And so, when Christians choose to condemn, say, homosexuality, with seemingly incontrovertible quotes from The Bible, (homosexuality being a blanket term covering a huge spectrum of states of being) Acts 10 isn’t about something dirty being made clean, it’s about that you can’t today judge, condemn and cast-off folk by selecting verses from the Bible to suit your particular (fractal) world view, because tomorrow, God might change his mind about your chosen verses.
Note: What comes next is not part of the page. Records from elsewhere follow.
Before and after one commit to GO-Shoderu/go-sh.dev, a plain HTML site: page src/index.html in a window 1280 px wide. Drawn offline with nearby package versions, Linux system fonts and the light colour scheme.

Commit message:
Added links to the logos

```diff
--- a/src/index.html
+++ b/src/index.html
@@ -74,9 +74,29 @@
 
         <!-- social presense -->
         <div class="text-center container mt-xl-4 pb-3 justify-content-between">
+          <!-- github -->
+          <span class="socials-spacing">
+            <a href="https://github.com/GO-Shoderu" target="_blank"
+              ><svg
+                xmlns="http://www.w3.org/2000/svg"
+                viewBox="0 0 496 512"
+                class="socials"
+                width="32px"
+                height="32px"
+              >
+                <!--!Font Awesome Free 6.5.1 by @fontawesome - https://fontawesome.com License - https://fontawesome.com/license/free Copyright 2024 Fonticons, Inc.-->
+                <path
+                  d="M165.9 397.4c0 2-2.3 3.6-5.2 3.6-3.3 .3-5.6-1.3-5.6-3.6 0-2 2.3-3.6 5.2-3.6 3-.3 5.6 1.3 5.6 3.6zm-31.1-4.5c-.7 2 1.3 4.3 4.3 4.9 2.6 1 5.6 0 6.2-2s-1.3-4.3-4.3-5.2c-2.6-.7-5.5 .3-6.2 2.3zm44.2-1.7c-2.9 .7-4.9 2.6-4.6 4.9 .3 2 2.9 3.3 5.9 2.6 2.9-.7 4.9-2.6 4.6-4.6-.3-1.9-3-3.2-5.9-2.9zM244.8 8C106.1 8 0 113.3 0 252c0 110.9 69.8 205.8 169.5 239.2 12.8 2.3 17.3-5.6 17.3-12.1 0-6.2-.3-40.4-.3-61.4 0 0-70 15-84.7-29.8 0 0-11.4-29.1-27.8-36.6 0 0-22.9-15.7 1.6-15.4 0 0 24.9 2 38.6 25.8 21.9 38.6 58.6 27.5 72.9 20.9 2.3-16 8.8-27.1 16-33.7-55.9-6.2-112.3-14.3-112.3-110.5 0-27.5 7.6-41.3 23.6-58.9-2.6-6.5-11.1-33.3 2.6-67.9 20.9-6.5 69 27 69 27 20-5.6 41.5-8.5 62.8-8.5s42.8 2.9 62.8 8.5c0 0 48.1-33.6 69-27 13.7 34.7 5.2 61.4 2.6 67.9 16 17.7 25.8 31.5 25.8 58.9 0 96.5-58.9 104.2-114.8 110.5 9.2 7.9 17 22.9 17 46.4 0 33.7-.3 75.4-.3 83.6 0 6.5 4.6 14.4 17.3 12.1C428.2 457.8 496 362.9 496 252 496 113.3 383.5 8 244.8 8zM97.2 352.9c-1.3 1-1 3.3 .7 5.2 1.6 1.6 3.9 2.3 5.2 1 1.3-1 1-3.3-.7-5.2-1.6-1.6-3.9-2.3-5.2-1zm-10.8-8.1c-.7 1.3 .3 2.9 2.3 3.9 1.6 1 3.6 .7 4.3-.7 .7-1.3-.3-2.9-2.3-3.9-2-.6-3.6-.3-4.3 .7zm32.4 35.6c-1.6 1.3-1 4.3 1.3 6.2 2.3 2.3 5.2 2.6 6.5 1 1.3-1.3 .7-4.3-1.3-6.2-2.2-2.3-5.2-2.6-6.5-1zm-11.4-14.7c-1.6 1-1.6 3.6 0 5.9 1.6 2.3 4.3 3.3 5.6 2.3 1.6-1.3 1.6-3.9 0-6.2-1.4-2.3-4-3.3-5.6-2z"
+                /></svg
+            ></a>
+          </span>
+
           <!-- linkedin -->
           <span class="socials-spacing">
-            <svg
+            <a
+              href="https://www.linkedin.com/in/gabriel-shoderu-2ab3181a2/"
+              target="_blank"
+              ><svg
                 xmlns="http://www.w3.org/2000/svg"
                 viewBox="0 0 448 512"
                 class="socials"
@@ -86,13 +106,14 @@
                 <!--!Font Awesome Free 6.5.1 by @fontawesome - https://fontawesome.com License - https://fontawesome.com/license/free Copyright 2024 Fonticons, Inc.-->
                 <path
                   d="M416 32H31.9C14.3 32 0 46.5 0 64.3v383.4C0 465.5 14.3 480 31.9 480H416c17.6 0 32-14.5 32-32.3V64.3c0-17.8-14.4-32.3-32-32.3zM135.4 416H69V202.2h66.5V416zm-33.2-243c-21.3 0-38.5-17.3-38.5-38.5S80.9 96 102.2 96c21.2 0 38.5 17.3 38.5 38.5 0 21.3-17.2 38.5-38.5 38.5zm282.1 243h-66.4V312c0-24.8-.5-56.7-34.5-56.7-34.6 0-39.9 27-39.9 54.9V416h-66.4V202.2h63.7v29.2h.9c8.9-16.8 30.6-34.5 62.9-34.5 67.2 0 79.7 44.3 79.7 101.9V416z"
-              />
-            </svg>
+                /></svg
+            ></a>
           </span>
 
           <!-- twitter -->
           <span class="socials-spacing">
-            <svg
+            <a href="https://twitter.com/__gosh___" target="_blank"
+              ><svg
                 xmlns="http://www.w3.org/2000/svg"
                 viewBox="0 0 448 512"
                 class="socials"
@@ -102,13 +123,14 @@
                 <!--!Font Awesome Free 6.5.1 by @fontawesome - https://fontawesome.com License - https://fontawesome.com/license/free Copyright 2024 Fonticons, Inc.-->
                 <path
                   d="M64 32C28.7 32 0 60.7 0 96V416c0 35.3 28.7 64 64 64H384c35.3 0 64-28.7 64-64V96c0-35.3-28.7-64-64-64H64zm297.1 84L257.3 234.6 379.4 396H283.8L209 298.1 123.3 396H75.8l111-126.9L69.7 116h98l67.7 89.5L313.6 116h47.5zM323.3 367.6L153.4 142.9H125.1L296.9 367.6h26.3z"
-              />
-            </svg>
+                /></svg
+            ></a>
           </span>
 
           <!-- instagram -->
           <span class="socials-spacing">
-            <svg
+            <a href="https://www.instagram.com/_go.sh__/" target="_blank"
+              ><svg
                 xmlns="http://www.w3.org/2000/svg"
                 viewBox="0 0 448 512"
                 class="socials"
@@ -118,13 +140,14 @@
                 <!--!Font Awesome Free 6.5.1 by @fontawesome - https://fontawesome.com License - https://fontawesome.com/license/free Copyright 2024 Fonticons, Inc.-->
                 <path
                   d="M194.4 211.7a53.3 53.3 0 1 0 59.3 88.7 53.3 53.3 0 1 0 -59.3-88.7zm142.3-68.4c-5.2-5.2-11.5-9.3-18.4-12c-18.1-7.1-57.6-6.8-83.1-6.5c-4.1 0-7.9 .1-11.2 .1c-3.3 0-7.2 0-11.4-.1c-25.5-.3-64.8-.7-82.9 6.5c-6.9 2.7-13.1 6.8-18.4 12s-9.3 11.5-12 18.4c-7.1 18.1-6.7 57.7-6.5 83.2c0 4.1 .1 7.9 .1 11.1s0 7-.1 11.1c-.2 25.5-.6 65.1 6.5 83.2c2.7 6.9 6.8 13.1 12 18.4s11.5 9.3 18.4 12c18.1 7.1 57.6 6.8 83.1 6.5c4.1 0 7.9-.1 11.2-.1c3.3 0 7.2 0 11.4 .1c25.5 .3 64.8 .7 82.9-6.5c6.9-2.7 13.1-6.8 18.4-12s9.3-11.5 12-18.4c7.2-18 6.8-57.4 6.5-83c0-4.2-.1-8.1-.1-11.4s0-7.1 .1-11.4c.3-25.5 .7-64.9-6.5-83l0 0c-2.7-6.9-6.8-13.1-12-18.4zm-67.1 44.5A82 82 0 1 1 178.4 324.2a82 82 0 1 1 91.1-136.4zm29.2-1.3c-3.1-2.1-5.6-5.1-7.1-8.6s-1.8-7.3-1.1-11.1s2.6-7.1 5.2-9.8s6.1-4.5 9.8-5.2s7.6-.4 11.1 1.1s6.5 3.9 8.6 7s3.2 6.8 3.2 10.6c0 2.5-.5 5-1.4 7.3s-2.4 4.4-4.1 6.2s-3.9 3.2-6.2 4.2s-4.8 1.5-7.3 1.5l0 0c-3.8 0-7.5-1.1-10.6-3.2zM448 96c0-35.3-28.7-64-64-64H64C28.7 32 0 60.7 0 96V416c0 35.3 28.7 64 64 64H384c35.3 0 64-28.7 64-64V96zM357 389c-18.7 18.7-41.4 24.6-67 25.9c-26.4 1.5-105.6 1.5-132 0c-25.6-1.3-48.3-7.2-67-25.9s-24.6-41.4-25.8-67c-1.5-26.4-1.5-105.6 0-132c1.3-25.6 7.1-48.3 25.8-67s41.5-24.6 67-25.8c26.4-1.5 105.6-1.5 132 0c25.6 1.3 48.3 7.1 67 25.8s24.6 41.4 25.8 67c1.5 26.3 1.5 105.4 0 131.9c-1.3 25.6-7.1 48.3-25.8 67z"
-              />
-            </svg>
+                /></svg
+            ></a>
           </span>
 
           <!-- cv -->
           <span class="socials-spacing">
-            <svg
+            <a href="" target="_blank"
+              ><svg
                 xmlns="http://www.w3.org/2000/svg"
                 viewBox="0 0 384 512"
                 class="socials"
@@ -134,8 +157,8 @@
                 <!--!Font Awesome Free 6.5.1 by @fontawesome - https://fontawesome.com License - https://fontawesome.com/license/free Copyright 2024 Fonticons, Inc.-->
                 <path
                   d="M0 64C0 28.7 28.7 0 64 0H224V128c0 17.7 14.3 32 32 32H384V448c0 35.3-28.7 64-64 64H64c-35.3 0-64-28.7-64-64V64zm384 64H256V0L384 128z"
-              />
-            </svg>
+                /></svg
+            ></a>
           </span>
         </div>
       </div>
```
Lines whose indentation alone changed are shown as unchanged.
If my Clarification offends your idea of cultural tradition, your spiritual sensibilities, then unfriend and unfollow me. In other words, eff off. I’m trying (er, in this, read failing miserably) to lead a loving life, which is the message of the life of Jesus of Nazareth. And that means keeping my door open to all, of whatever race, creed, sexual predilection, or physical attributes.

Stuff cruel cultural tradition. I would love it if my kitchen resembled the Cantina (the bar in Star Wars).

Happy 2017

Ann

P S  The Fisher King

 

About AnnIsikArts

Artist/Writer, Proofreader/Copy Editor
This entry was posted in Christian writing, spirituality, Writing and tagged , , , , , , , , , . Bookmark the permalink.

Share your light here:

Fill in your details below or click an icon to log in:

WordPress.com Logo

You are commenting using your WordPress.com account. Log Out / Change )

Twitter picture

You are commenting using your Twitter account. Log Out / Change )

Facebook photo

You are commenting using your Facebook account. Log Out / Change )

Google+ photo

You are commenting using your Google+ account. Log Out / Change )

Connecting to %s